Fela vs P-Square: Seeking the sounds of Africa

Ugandan music when we least expected it

Ugandan music inspired when we least expected it - this artist was singing in the foyer as the warm-up act for the National Theatre's comedy night

By anybody’s estimation my visit to Nigeria was a big, expensive detour in the Cairo to Cape Town trip.

There were many good journalistic reasons for going to Nigeria: its phenomenal growth rate, both in terms of GDP (8%) and in terms of population (1 in 5 Africans is Nigerian), its social enterprises and its ‘repat’ phenomenon – with Nigerians educated abroad all clamouring to come home – make it one of Africa’s most interesting countries.

But all these reasons were not quite as exciting as my big cultural reason: a man named Fela Kuti and his music which, in the late 60s, helped pioneer a wave of new African music called Afrobeat.

Not coming from a musical household, I was introduced to the Nigerian working-class hero who is Fela late in life, as a 20-year-old buying music regularly from my African pirated-CD-seller and music-adviser on a beach in Greece.

For me, like so many others, Fela’s music rocked my world.

Thanks to Fela’s hot sounds Nigeria developed as a party destination.
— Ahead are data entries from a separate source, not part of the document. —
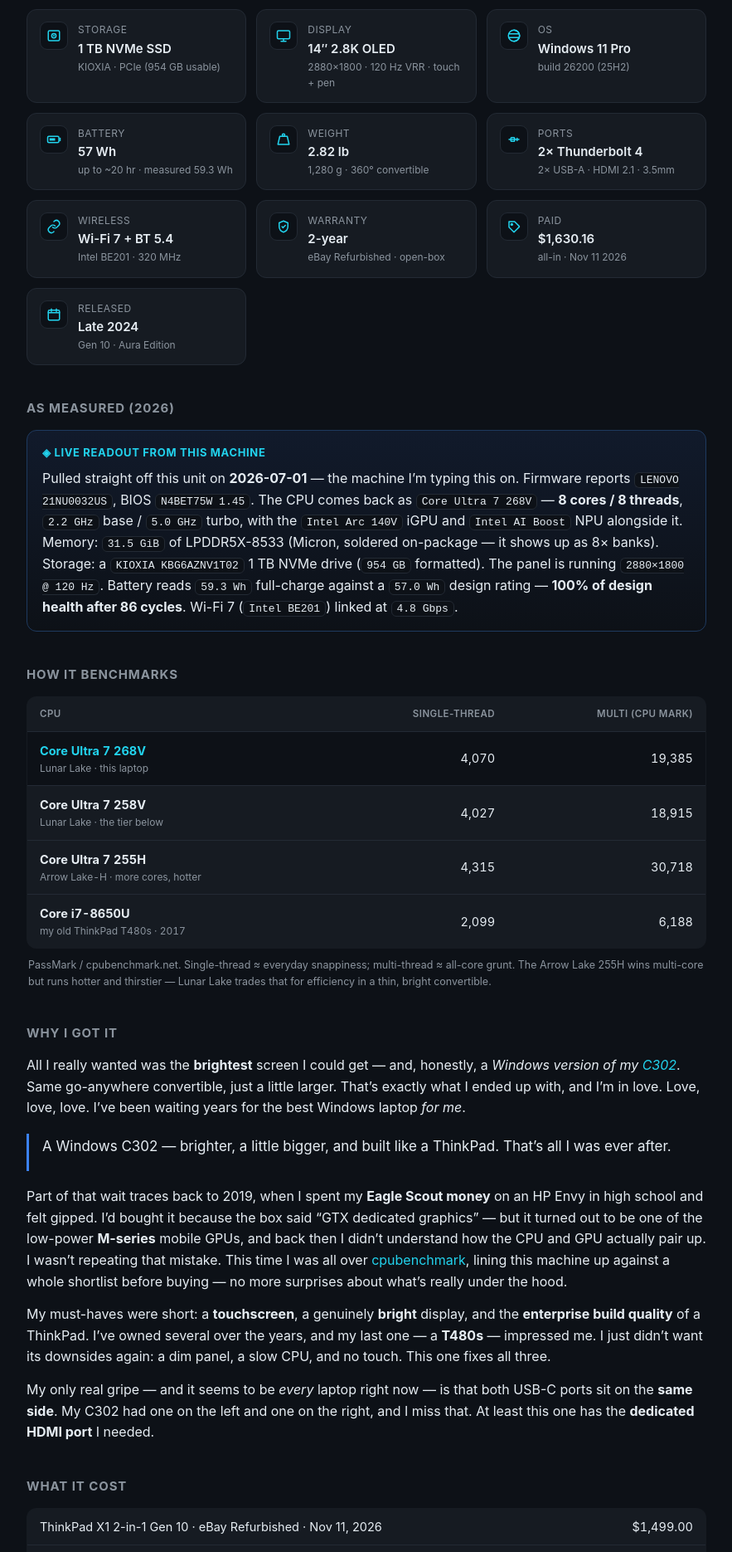
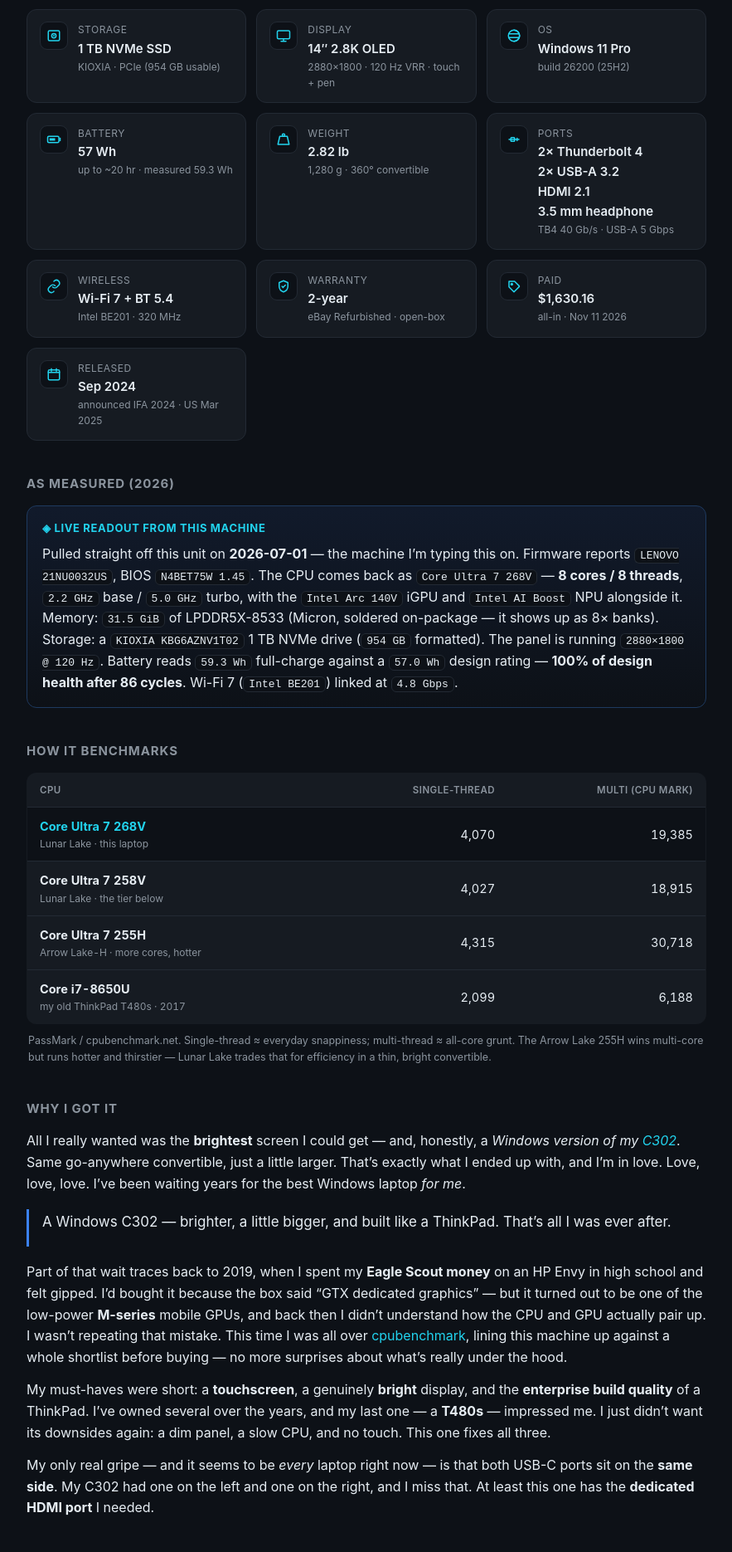
Before and after one commit to masautt/masautt.github.io, a Jekyll site: the page devices/thinkpad-x1-2in1-gen10.standalone.html, which Jekyll copies as it is, in a window 1280 px wide. Shown: the part 528-2398 px from the top of the page at 83% size, without its empty margins (198-1081 px from the left). Built offline with Jekyll 4.4.1, drawn with Linux system fonts in a browser that asks for light colours.

Commit message:
chore: auto-export standalone device HTML [skip ci]

```diff
--- a/devices/asus-c302.standalone.html
+++ b/devices/asus-c302.standalone.html
@@ -112,7 +112,7 @@ table.bench{width:100%;border-collapse:collapse;background:var(--card);border:1p
 /* compare table (devices index) */
 .compare-wrap{overflow-x:auto;border:1px solid var(--line);border-radius:12px;background:var(--card)}
 table.compare{border-collapse:collapse;min-width:100%;font-size:14px}
-.compare th,.compare td{padding:11px 14px;border-top:1px solid var(--line);text-align:left;white-space:nowrap}
+.compare th,.compare td{padding:11px 14px;border-top:1px solid var(--line);text-align:left;white-space:nowrap;vertical-align:top}
 .compare thead th{border-top:0;border-bottom:1px solid var(--line);vertical-align:top;font-weight:700;color:var(--ink)}
 .compare thead th a{color:var(--ink)}
 .compare thead th a:hover{color:var(--accent2)}
@@ -231,8 +231,8 @@ footer code{background:var(--card);border:1px solid var(--line);border-radius:5p
     <div class="ic"><svg viewBox="0 0 24 24" fill="none" stroke="currentColor" stroke-width="2" stroke-linecap="round" stroke-linejoin="round"><path d="M4 12h16"/><rect x="7" y="9" width="6" height="6" rx="1"/><path d="M17 10v4"/></svg></div>
     <div>
       <div class="k">Ports</div>
-      <div class="v">2× USB-C</div>
-      <div class="note">microSD · 3.5mm</div>
+      <div class="v">2× USB-C (3.1 Gen 1)<br>microSD<br>3.5 mm headphone</div>
+      <div class="note">both USB-C charge + display out</div>
     </div>
   </div>
 
--- a/devices/macbook-air-m1.standalone.html
+++ b/devices/macbook-air-m1.standalone.html
@@ -112,7 +112,7 @@ table.bench{width:100%;border-collapse:collapse;background:var(--card);border:1p
 /* compare table (devices index) */
 .compare-wrap{overflow-x:auto;border:1px solid var(--line);border-radius:12px;background:var(--card)}
 table.compare{border-collapse:collapse;min-width:100%;font-size:14px}
-.compare th,.compare td{padding:11px 14px;border-top:1px solid var(--line);text-align:left;white-space:nowrap}
+.compare th,.compare td{padding:11px 14px;border-top:1px solid var(--line);text-align:left;white-space:nowrap;vertical-align:top}
 .compare thead th{border-top:0;border-bottom:1px solid var(--line);vertical-align:top;font-weight:700;color:var(--ink)}
 .compare thead th a{color:var(--ink)}
 .compare thead th a:hover{color:var(--accent2)}
@@ -239,8 +239,8 @@ footer code{background:var(--card);border:1px solid var(--line);border-radius:5p
     <div class="ic"><svg viewBox="0 0 24 24" fill="none" stroke="currentColor" stroke-width="2" stroke-linecap="round" stroke-linejoin="round"><path d="M4 12h16"/><rect x="7" y="9" width="6" height="6" rx="1"/><path d="M17 10v4"/></svg></div>
     <div>
       <div class="k">Ports</div>
-      <div class="v">2× Thunderbolt</div>
-      <div class="note">USB4 · 3.5mm</div>
+      <div class="v">2× Thunderbolt / USB 4<br>3.5 mm headphone</div>
+      <div class="note">USB4 · 40 Gb/s — that's everything</div>
     </div>
   </div>
 
--- a/devices/thinkpad-x1-2in1-gen10.standalone.html
+++ b/devices/thinkpad-x1-2in1-gen10.standalone.html
@@ -112,7 +112,7 @@ table.bench{width:100%;border-collapse:collapse;background:var(--card);border:1p
 /* compare table (devices index) */
 .compare-wrap{overflow-x:auto;border:1px solid var(--line);border-radius:12px;background:var(--card)}
 table.compare{border-collapse:collapse;min-width:100%;font-size:14px}
-.compare th,.compare td{padding:11px 14px;border-top:1px solid var(--line);text-align:left;white-space:nowrap}
+.compare th,.compare td{padding:11px 14px;border-top:1px solid var(--line);text-align:left;white-space:nowrap;vertical-align:top}
 .compare thead th{border-top:0;border-bottom:1px solid var(--line);vertical-align:top;font-weight:700;color:var(--ink)}
 .compare thead th a{color:var(--ink)}
 .compare thead th a:hover{color:var(--accent2)}
@@ -239,8 +239,8 @@ footer code{background:var(--card);border:1px solid var(--line);border-radius:5p
     <div class="ic"><svg viewBox="0 0 24 24" fill="none" stroke="currentColor" stroke-width="2" stroke-linecap="round" stroke-linejoin="round"><path d="M4 12h16"/><rect x="7" y="9" width="6" height="6" rx="1"/><path d="M17 10v4"/></svg></div>
     <div>
       <div class="k">Ports</div>
-      <div class="v">2× Thunderbolt 4</div>
-      <div class="note">2× USB-A · HDMI 2.1 · 3.5mm</div>
+      <div class="v">2× Thunderbolt 4<br>2× USB-A 3.2<br>HDMI 2.1<br>3.5 mm headphone</div>
+      <div class="note">TB4 40 Gb/s · USB-A 5 Gbps</div>
     </div>
   </div>
 
@@ -275,8 +275,8 @@ footer code{background:var(--card);border:1px solid var(--line);border-radius:5p
     <div class="ic"><svg viewBox="0 0 24 24" fill="none" stroke="currentColor" stroke-width="2" stroke-linecap="round" stroke-linejoin="round"><rect x="3" y="5" width="18" height="16" rx="2"/><path d="M3 9h18M8 3v4M16 3v4"/></svg></div>
     <div>
       <div class="k">Released</div>
-      <div class="v">Late 2024</div>
-      <div class="note">Gen 10 · Aura Edition</div>
+      <div class="v">Sep 2024</div>
+      <div class="note">announced IFA 2024 · US Mar 2025</div>
     </div>
   </div>
 
```
Also changed, not shown: devices/thinkpad-t480s.standalone.html (+5 -5 lines).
That description still holds true but it is not exciting live artists that people dance to any day of the week. I’ll be honest: Nigeria’s music scene disappointed me.

Instead of brash new bands playing in sweaty clubs – new live music venues emerging every night (a tradition which I understand has been transferred to Senegal), Nigeria’s youngsters are mainly in the hands of pop – and in particular home-grown international stars P-Square.

Their music was played in every club and every long shared taxi ride we took (including the one where I was one of four passengers on the two front seats – the driver changing CDs, and gears, over another woman’s leg).

In the end, I couldn’t resist and bought a P-Square CD, their music – and the noise of generators – formed my soundtrack to Nigeria.

Of course I was only in Nigeria for 18-days. I was forced to choose between visiting the drill monkey ranch, with its formidable jungle sounds, and seeing Fela’s son Femi perform in the re-built Fela venue – the New Afrika Shrine.

Ex-pats who were there raved about Femi’s performance – both the music and the political monologues. Perhaps it was a mistake to miss it but the truth is I was sure we would find a young-up-and-comer in the bars of Calabar. We didn’t – just a Fela tribute act.

Of course there are other non-teenie-pop Nigerian musicians out there. Through friends we were introduced to Asa and Bez, both of whom produce great sounds. But Asha is produced in France – and besides, it was raw live music that I was really seeking.

And so we left Nigeria and my unfulfilled music mission has made me think more and more about the sounds of Africa.

While still at the beginning of our trip I remember telling a fellow traveller that I felt Egypt’s soundtrack was that of bad air-conditioning units – that, and football matches.

In Ethiopia, the distinctive, traditional, shoulder-shaking beats held sway.

In Uganda’s capital Kampala, still reeling from my lack of success in Nigeria, I searched out many live music opportunities.

The old-fashioned Afrigo Band was impressive, but having held court in Kampala for nigh-on 35 years it sometimes showed its age – at one point early in the night I felt like I was at a Caribbean resort and might any moment see a woman with blue-rinsed hair and knitting sticks!

I would, however, like to stress that this was only early in the night, the music and the crowd got hotter as the night went on.

I also went to the National Theatre’s weekly Monday night open-jam. It was fun but all the songs were covers and mainly Western covers at that.

On Thursday night salvation came when I least expected it. I was at the National Theatre again, this time for a comedy night, but there was a warm-up musician. His voice was deep, beautiful and raw and he interspersed Bob Marley and Cat Stevens covers with his own reggae-inspired music.

It was exactly the sort of unexpected treasure I was seeking and I knew Africa would at some point deliver.

Now in Juba, South Sudan, the newest capital city in the world, I’m writing this to a different sort of soundtrack. Fighting for aural supremacy are hundreds of little yellow birds chattering among themselves from their pretty oval nests hanging off four palm trees, and, building works: the noise of picks and the noise of generators powering electric tools as this frontier town expands towards its destiny.

Half the trip gone. So many sounds heard, so many sounds still to hear. 

Chrisanthi Giotis